> **Task prompt**
Without changing a single word, restate the entries below.

> **Excerpted data**
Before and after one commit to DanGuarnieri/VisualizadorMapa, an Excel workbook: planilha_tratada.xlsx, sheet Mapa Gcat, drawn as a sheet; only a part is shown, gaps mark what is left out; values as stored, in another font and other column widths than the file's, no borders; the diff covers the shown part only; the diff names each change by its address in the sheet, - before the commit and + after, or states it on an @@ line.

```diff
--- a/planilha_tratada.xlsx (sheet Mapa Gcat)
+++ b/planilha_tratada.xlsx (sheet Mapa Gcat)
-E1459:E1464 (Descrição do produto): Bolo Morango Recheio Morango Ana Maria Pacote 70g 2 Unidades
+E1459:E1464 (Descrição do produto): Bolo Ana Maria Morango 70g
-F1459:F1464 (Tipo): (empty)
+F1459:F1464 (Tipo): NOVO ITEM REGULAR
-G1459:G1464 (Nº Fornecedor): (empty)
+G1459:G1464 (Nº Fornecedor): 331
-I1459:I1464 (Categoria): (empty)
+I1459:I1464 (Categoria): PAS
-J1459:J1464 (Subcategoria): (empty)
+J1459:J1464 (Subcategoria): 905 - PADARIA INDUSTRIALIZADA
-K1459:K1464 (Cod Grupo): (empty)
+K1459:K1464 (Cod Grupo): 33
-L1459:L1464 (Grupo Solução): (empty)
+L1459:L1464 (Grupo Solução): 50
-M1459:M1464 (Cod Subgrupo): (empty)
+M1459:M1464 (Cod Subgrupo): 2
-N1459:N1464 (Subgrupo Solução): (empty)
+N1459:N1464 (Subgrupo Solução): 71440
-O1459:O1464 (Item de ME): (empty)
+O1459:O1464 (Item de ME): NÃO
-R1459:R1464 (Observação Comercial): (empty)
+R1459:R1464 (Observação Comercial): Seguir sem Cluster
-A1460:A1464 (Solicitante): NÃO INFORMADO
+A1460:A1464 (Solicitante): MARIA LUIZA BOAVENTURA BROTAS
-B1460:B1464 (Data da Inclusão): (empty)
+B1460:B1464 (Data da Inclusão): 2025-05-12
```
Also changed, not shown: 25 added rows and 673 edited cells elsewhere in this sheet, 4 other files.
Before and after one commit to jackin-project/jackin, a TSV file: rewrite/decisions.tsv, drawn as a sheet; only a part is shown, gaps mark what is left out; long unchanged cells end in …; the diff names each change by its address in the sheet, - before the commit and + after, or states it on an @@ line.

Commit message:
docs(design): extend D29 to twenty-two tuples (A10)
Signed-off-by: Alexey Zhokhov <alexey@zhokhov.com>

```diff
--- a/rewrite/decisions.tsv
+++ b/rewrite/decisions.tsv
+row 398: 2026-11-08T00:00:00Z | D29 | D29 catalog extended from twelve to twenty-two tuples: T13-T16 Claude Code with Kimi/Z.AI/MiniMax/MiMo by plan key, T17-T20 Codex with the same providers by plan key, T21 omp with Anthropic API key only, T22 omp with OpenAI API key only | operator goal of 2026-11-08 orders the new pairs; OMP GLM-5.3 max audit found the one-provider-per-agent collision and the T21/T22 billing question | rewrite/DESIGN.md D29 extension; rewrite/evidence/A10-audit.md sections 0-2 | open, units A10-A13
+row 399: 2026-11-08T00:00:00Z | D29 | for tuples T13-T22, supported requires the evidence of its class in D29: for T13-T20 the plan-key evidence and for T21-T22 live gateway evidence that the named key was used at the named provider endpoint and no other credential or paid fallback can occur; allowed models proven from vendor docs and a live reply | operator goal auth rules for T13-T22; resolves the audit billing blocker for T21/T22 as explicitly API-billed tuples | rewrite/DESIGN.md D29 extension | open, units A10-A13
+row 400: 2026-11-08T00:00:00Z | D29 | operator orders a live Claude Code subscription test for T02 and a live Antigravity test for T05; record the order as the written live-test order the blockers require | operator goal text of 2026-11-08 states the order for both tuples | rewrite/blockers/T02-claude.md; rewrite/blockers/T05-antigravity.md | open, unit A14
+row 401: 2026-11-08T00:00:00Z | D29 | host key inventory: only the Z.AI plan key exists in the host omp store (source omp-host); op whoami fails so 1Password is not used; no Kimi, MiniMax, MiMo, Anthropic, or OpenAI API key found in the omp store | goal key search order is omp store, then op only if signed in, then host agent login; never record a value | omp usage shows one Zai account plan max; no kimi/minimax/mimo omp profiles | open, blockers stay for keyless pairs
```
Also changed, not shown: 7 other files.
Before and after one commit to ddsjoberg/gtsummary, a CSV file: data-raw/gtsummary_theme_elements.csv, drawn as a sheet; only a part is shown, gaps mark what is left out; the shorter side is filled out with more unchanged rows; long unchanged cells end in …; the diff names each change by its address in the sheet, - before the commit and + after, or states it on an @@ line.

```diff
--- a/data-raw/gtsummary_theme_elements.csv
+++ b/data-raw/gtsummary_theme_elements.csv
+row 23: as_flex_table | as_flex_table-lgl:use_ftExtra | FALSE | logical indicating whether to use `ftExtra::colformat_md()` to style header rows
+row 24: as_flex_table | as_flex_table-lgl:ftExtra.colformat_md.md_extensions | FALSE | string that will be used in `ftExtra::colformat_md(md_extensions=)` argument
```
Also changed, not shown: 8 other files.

> **Result of this task**
Before and after one commit to DanGuarnieri/VisualizadorMapa, an Excel workbook: planilha_tratada.xlsx, sheet Mapa Gcat, drawn as a sheet; only a part is shown, gaps mark what is left out; values as stored, in another font and other column widths than the file's, no borders; the diff covers the shown part only; the diff names each change by its address in the sheet, - before the commit and + after, or states it on an @@ line.

```diff
--- a/planilha_tratada.xlsx (sheet Mapa Gcat)
+++ b/planilha_tratada.xlsx (sheet Mapa Gcat)
-E1459:E1464 (Descrição do produto): Bolo Morango Recheio Morango Ana Maria Pacote 70g 2 Unidades
+E1459:E1464 (Descrição do produto): Bolo Ana Maria Morango 70g
-F1459:F1464 (Tipo): (empty)
+F1459:F1464 (Tipo): NOVO ITEM REGULAR
-G1459:G1464 (Nº Fornecedor): (empty)
+G1459:G1464 (Nº Fornecedor): 331
-I1459:I1464 (Categoria): (empty)
+I1459:I1464 (Categoria): PAS
-J1459:J1464 (Subcategoria): (empty)
+J1459:J1464 (Subcategoria): 905 - PADARIA INDUSTRIALIZADA
-K1459:K1464 (Cod Grupo): (empty)
+K1459:K1464 (Cod Grupo): 33
-L1459:L1464 (Grupo Solução): (empty)
+L1459:L1464 (Grupo Solução): 50
-M1459:M1464 (Cod Subgrupo): (empty)
+M1459:M1464 (Cod Subgrupo): 2
-N1459:N1464 (Subgrupo Solução): (empty)
+N1459:N1464 (Subgrupo Solução): 71440
-O1459:O1464 (Item de ME): (empty)
+O1459:O1464 (Item de ME): NÃO
-R1459:R1464 (Observação Comercial): (empty)
+R1459:R1464 (Observação Comercial): Seguir sem Cluster
-A1460:A1464 (Solicitante): NÃO INFORMADO
+A1460:A1464 (Solicitante): MARIA LUIZA BOAVENTURA BROTAS
-B1460:B1464 (Data da Inclusão): (empty)
+B1460:B1464 (Data da Inclusão): 2025-05-12
```
Also changed, not shown: 25 added rows and 673 edited cells elsewhere in this sheet, 4 other files.
Before and after one commit to jackin-project/jackin, a TSV file: rewrite/decisions.tsv, drawn as a sheet; only a part is shown, gaps mark what is left out; long unchanged cells end in …; the diff names each change by its address in the sheet, - before the commit and + after, or states it on an @@ line.

Commit message:
docs(design): extend D29 to twenty-two tuples (A10)
Signed-off-by: Alexey Zhokhov <alexey@zhokhov.com>

```diff
--- a/rewrite/decisions.tsv
+++ b/rewrite/decisions.tsv
+row 398: 2026-11-08T00:00:00Z | D29 | D29 catalog extended from twelve to twenty-two tuples: T13-T16 Claude Code with Kimi/Z.AI/MiniMax/MiMo by plan key, T17-T20 Codex with the same providers by plan key, T21 omp with Anthropic API key only, T22 omp with OpenAI API key only | operator goal of 2026-11-08 orders the new pairs; OMP GLM-5.3 max audit found the one-provider-per-agent collision and the T21/T22 billing question | rewrite/DESIGN.md D29 extension; rewrite/evidence/A10-audit.md sections 0-2 | open, units A10-A13
+row 399: 2026-11-08T00:00:00Z | D29 | for tuples T13-T22, supported requires the evidence of its class in D29: for T13-T20 the plan-key evidence and for T21-T22 live gateway evidence that the named key was used at the named provider endpoint and no other credential or paid fallback can occur; allowed models proven from vendor docs and a live reply | operator goal auth rules for T13-T22; resolves the audit billing blocker for T21/T22 as explicitly API-billed tuples | rewrite/DESIGN.md D29 extension | open, units A10-A13
+row 400: 2026-11-08T00:00:00Z | D29 | operator orders a live Claude Code subscription test for T02 and a live Antigravity test for T05; record the order as the written live-test order the blockers require | operator goal text of 2026-11-08 states the order for both tuples | rewrite/blockers/T02-claude.md; rewrite/blockers/T05-antigravity.md | open, unit A14
+row 401: 2026-11-08T00:00:00Z | D29 | host key inventory: only the Z.AI plan key exists in the host omp store (source omp-host); op whoami fails so 1Password is not used; no Kimi, MiniMax, MiMo, Anthropic, or OpenAI API key found in the omp store | goal key search order is omp store, then op only if signed in, then host agent login; never record a value | omp usage shows one Zai account plan max; no kimi/minimax/mimo omp profiles | open, blockers stay for keyless pairs
```
Also changed, not shown: 7 other files.
Before and after one commit to ddsjoberg/gtsummary, a CSV file: data-raw/gtsummary_theme_elements.csv, drawn as a sheet; only a part is shown, gaps mark what is left out; the shorter side is filled out with more unchanged rows; long unchanged cells end in …; the diff names each change by its address in the sheet, - before the commit and + after, or states it on an @@ line.

```diff
--- a/data-raw/gtsummary_theme_elements.csv
+++ b/data-raw/gtsummary_theme_elements.csv
+row 23: as_flex_table | as_flex_table-lgl:use_ftExtra | FALSE | logical indicating whether to use `ftExtra::colformat_md()` to style header rows
+row 24: as_flex_table | as_flex_table-lgl:ftExtra.colformat_md.md_extensions | FALSE | string that will be used in `ftExtra::colformat_md(md_extensions=)` argument
```
Also changed, not shown: 8 other files.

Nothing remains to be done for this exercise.